According to a blog post by Chris Abraham, “Chris Brogan said it best the other day on Twitter, “customer service is the new PR.” Looking at what @comcastcares has been able to do, customer service is the new PR, the new marketing, and the new advertising.
I’m looking into the future of PR as struggling traditional media transitions to online-only.
Twitter and other social networks does provide companies with new ways to monitor what’s being said about them. Both Comcast and Dell have been lauded for their successful online initiatives.
It seems to me that customer service is important — esp. during a downturn — and that it is a function that is undervalued (and likely underfunded), and deserves a place at the table.
But to limit PR, marketing and advertising to a support role in the customer service world seems to do a disservice to each discipline. It’s vital to keep current customers happy, but the population of a company’s customers using Twitter may be a subsection of the total. I use Twitter (PRPresident), but I think marketers need to keep in mind two things:
- Not everyone uses Twitter.
- Twitter and a number of the other social networks either have not monetized their services or have an advertising-supported business model — and we’re in the midst of one of the longest post-WWII recession. So who knows how long these services can survive in their current form?

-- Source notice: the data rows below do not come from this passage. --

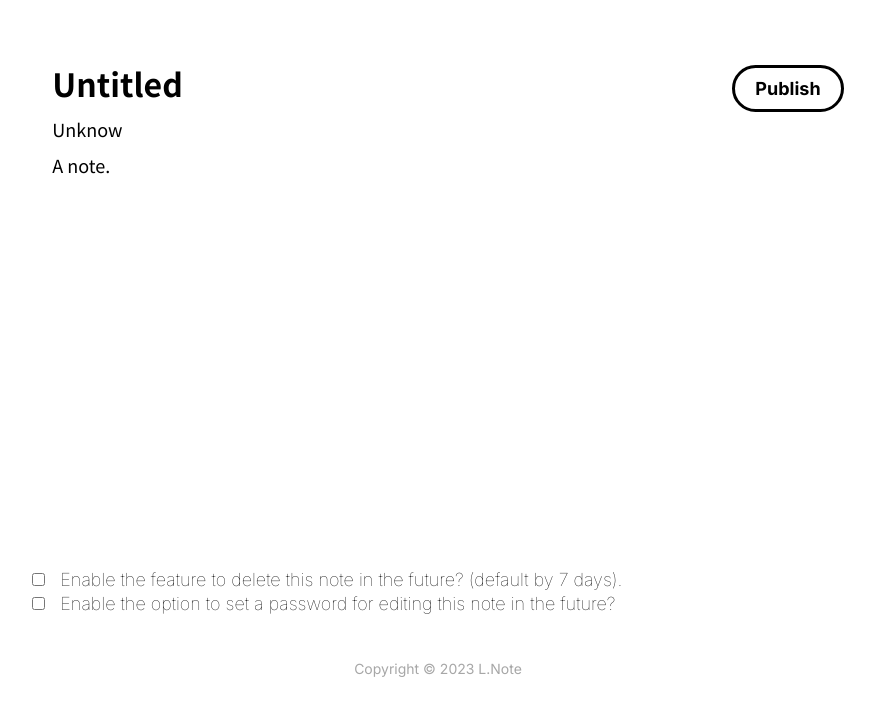
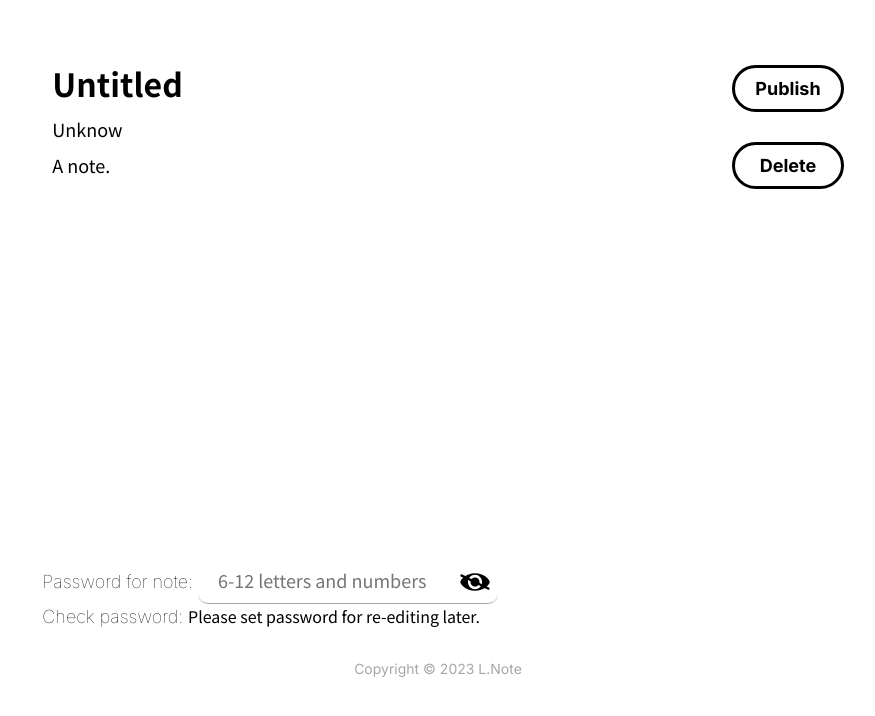
Before and after one commit to ginger-lemon/l-note, a React app: page / in a window 1280 px wide. Shown: the top 716 px of the page, without its empty margins (202-1077 px from the left). Built offline with nearby package versions, Linux system fonts and the light colour scheme; no server answers.

Commit message:
調整 delete 的流程 改成使用 input 輸入後在 publish 發佈 讓 publish 的函數功能單純一點

```diff
--- a/src/Hooks/NoteContext.js
+++ b/src/Hooks/NoteContext.js
@@ -8,7 +8,7 @@ export const NoteDataContextProvider = ({ children }) => {
     const [noteTitle, setNoteTitle] = useLocalStorage("title", "Untitled");
     const [noteAuthor, setNoteAuthor] = useLocalStorage("author", "Unknow");
     const [noteTexts, setNoteTexts] = useLocalStorage("texts", "A note.");
-    const [notePassword, setNotePassword] = useState(1111);
+    const [notePassword, setNotePassword] = useState('');
     const [availableDays, setAvailableDays] = useState(Infinity);
     const [noteDate, setNoteDate] = useState('2023-07-21');
     const [noteTimeStamp, setNoteTimeStamp] = useLocalStorage("timeStamp", 11111);
--- a/src/components/edit-mode/Editor.js
+++ b/src/components/edit-mode/Editor.js
@@ -1,20 +1,63 @@
-import React from "react";
+import React, { useRef, useState } from "react";
 import { useNoteData } from "../../Hooks/NoteContext";
+import showPWDIcon from "../../img/show-PWD-icon.svg";
+import unshowPWDIcon from "../../img/unshow-PWD-icon.svg";
+
 
 export default function Editor({ handleShowDeleteDialog, handleShowSetPasswordDialog, handlePublish }) {
     const {
         noteTitle, setNoteTitle,
         noteAuthor, setNoteAuthor,
         noteTexts, setNoteTexts,
-        notePassword,
+        notePassword, setNotePassword
     } = useNoteData();
+
+    const [showPassword, setShowPassword] = useState(false);
+    const [passwordMessage, setPasswordMessage] = useState("Please set password for re-editing later.");
+    const passwordInputRef = useRef();
+    // let passwordCheck;
+
+    // function handleCheckPassword() {
+    //     if (notePassword === '') {
+    //         return passwordCheck = "Please set password";
+    //     }
+    //     else if (notePassword.length >=6 && notePassword.length <=12) {
+    //         return
+    //         ;
+    //     } else {
+
+    //     }
+    // }
+
+
+    function handleShowPassword() {
+        setShowPassword(!showPassword);
+    }
+
+
+    function handleSetPassword() {
+        const passwordInputValue = passwordInputRef.current.value;
+
+        if (!/^[a-zA-Z0-9]+$/.test(passwordInputValue)) {
+            console.log(passwordInputRef.current.value);
+            setPasswordMessage('Number and English letters only');
+
+        } else if (passwordInputValue.length >=6 && passwordInputValue.length <=12) {
+            setNotePassword(passwordInputValue);
+            setPasswordMessage("Password done.");
+
+        } else {
+            setNotePassword(passwordInputValue);
+            setPasswordMessage("Password should be 6-12 characters.");
+        }
+
+    }
 
     return (
         <form
             id="editForm"
             onSubmit={handlePublish}
         >
-            {/* <header> */}
                 <input
                 style={{ width:"700px" }}
                 text="text"
@@ -27,7 +70,6 @@ export default function Editor({ handleShowDeleteDialog, handleShowSetPasswordDi
                 defaultValue={noteTitle}
                 >
                 </input>
-            {/* </header> */}
             <input
                 text="text"
                 className="author"
@@ -50,23 +92,25 @@ export default function Editor({ handleShowDeleteDialog, handleShowSetPasswordDi
             >
             </textarea>
             <div>
-            {/* 設定刪除時間 */}
+                <label>Password for note: </label>
                 <input
-                type="checkbox"
-                id="checkDelete"
-                onClick={handleShowDeleteDialog}
+                    className="input-password"
+                    style={{width: "300px"}}
+                    type={showPassword ? 'text' : 'password'}
+                    ref={passwordInputRef}
+                    placeholder="6-12 letters and numbers"
+                    onChange={handleSetPassword}
+
                 >
                 </input>
-            <label>Enable the feature to delete this note in the future? (default by 7 days).</label>
+                <img
+                    src={showPassword ? showPWDIcon : unshowPWDIcon}
+                    height="30px"
+                    onClick={handleShowPassword}
+                />
                 <br />
-            {/* 設定密碼 */}
-            <input
-                type="checkbox"
-                id="checkSetPassword"
-                onClick={handleShowSetPasswordDialog}
-            >
-            </input>
-            <label>Enable the option to set a password for editing this note in the future?</label>
+                <label>Check password: </label><span>{passwordMessage}</span>
+
             </div>
     </form>
     );
--- a/src/components/edit-mode/SetPasswordDialog.js
+++ b/src/components/edit-mode/SetPasswordDialog.js
@@ -5,7 +5,7 @@ import showPWDIcon from "../../img/show-PWD-icon.svg";
 import unshowPWDIcon from "../../img/unshow-PWD-icon.svg";
 import { useNoteData } from "../../Hooks/NoteContext";
 
-export default function SetPasswordDialog({ setShowSetPasswordDialog }) {
+export default function SetPasswordDialog({ setShowSetPasswordDialog,  }) {
     const { notePassword, setNotePassword } = useNoteData();
     const [showPassword, setShowPassword] = useState(false);
     const inputRef = useRef();
--- a/src/pages/Editmode.js
+++ b/src/pages/Editmode.js
@@ -13,7 +13,7 @@ export default function EditMode() {
     const {
         noteTitle, noteAuthor, noteTexts, notePassword,
         availableDays, setAvailableDays,
-        setNoteID, setNoteDate,
+        setNoteID, setNoteDate, timeStamp,
         noteTimeStamp, setNoteTimeStamp, noteID
     } = useNoteData();
 
@@ -25,12 +25,14 @@ export default function EditMode() {
     const navigate = useNavigate();
 
     // 處理顯示設定密碼的對話框
-    function handleShowSetPasswordDialog(e) {
-        if (e.target.checked !== false) {
-            setShowSetPasswordDialog(true);
-        } else {
-            setShowSetPasswordDialog(false);
-        }
+    function handleShowSetPasswordDialog() {
+        setShowSetPasswordDialog(true);
+        console.log("顯示密碼對話框");
+        // if (e.target.checked !== false) {
+        //     setShowSetPasswordDialog(true);
+        // } else {
+        //     setShowSetPasswordDialog(false);
+        // }
     }
 
     // 處理顯示設定刪除時間的對話框
@@ -81,65 +83,77 @@ export default function EditMode() {
     // 如果 timestamp !== undefined => 曾經發送資料， update
     function handlePublish (e) {
         e.preventDefault();
+        console.log('notePassword: ', notePassword);
 
+        if (notePassword === '') {
+            alert('Password is not set. Please set up password.');
+        }
+
+        // 修改：按下按鈕切換到密碼對話框取得密碼後送出
+        // 確認密碼是否已經完成填寫
+        // 顯示設定密碼對話框設定資料
+
+        if (noteTimeStamp === 11111) {
+            let noteDate, noteTimeStamp, noteID, noteUID;
+            console.log("setDoc 直接更新");
+            console.log('notePassword: ', notePassword);
+
+        } else {
+            console.log('選擇是否重新設定密碼');
+        }
 
         // 處理資料新增/更新
         // 如果 timeStamp 不等於初始值的 11111
-        if (noteTimeStamp === 11111) {
-            let noteDate, noteTimeStamp, noteID, noteUID;
+        // if (noteTimeStamp === 11111) {
+        //     let noteDate, noteTimeStamp, noteID, noteUID;
 
-            noteDate = getPublishedDate();
-            noteTimeStamp = getTimeStamp();
+        //     noteDate = getPublishedDate();
+        //     noteTimeStamp = getTimeStamp();
 
-            console.log('noteDate: ' , noteDate);
-            console.log('noteTimeStamp: ', noteTimeStamp);
+        //     console.log('noteDate: ' , noteDate);
+        //     console.log('noteTimeStamp: ', noteTimeStamp);
 
-            noteUID =  generateNoteID(noteTitle, noteDate);
-            noteID = noteUID;
+        //     noteUID =  generateNoteID(noteTitle, noteDate);
+        //     noteID = noteUID;
 
-            console.log('在送出按鈕內的 noteUID: ', noteUID);
-            console.log('在送出按鈕內的 noteID: ', noteID)
-            console.log('availableDays: ', availableDays);
+        //     console.log('在送出按鈕內的 noteUID: ', noteUID);
+        //     console.log('在送出按鈕內的 noteID: ', noteID)
+        //     console.log('availableDays: ', availableDays);
 
             // 使用 set 新增資料
-            setNoteToDatabase(noteUID, {
-                noteTitle,
-                noteAuthor,
-                noteDate,
-                noteTexts,
-                availableDays,
-                notePassword,
-                noteTimeStamp,
-                noteID,
-            });
+            // setNoteToDatabase(noteUID, {
+            //     noteTitle,
+            //     noteAuthor,
+            //     noteDate,
+            //     noteTexts,
+            //     availableDays,
+            //     notePassword,
+            //     noteTimeStamp,
+            //     noteID,
+            // });
 
-            setNoteDate(noteDate);
-            setNoteTimeStamp(noteTimeStamp);
-            setNoteID(noteID);
+        //     setNoteDate(noteDate);
+        //     setNoteTimeStamp(noteTimeStamp);
+        //     setNoteID(noteID);
 
-            console.log('測試發送資料時 noteUID 有被值' ,noteUID);
-            navigate(`/${noteID}`);
+        //     console.log('測試發送資料時 noteUID 有被值' ,noteUID);
+        //     navigate(`/${noteID}`);
 
-            // return noteDate, noteTimeStamp, noteID;
+        // } else {
+        //     let noteUID = noteID;
+        //     console.log('使用 update 更新資料，不能更新到 title');
+        //     // 使用 update 更新資料
+        //     updateNoteToDatabase(noteUID, {
+        //         noteTitle,
+        //         noteAuthor,
+        //         noteTexts,
+        //         availableDays,
+        //         notePassword,
+        //     });
 
-        } else {
-            let noteUID = noteID;
-            console.log('使用 update 更新資料，不能更新到 title');
-            // 使用 update 更新資料
-            updateNoteToDatabase(noteUID, {
-                noteTitle,
-                noteAuthor,
-                noteTexts,
-                availableDays,
-                notePassword,
-            });
+        //     navigate(`/${noteID}`);
+        // }
 
-            navigate(`/${noteID}`);
-        }
-
-        // setNoteDate(noteDate);
-        // setNoteTimeStamp(noteTimeStampimeStamp);
-        // setNoteID(noteID);
 
     }
 
@@ -159,10 +173,20 @@ export default function EditMode() {
                     btnName="Publish"
                     onClick={handlePublish}
                 />
+                { timeStamp !== 11111 ? (
+                    <Button
+                        type="submit"
+                        form="noteForm"
+                        btnName="Delete"
+                        onClick={(e) => console.log('刪除檔案')}
+                    />
+                    ) : null }
+
             </StyledAsideContainer>
                 { showDeleteDialog && (
                     <DeleteDialog
                         setShowDeleteDialog={setShowDeleteDialog}
+                        doneButtonMission={closeDeleteDialog}
                     />
                 )}
                 { showSetPasswordDialog && (
--- a/src/styles/Styled-Article.js
+++ b/src/styles/Styled-Article.js
@@ -59,12 +59,27 @@ export const StyledArticle = styled.article`
     }
 
     div {
-        /* border: 1px solid red; */
+
         label {
-            padding-left: 15px;
+            /* margin: 5px 0; */
+            padding-left: 10px;
             font-family: "Inter";
             font-weight: 100;
             font-size: 18px;
+            position: relative;
+            margin: 12px 0;
         }
+
+        img {
+            position: absolute;
+            margin-left: -38px;
+        }
+
+        input {
+            /* margin-left: 45px; */
+            border-bottom: 1px solid #A5A5A5;
+            border-radius: 10px;
+            }
+
     }
 `;
```
Lines whose indentation alone changed are shown as unchanged.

Marketers need to reach out to customers and potential customers in a variety of channels and approaches. PR is more than customer service — they should work together, and I’d bet not enough companies currently are doing so.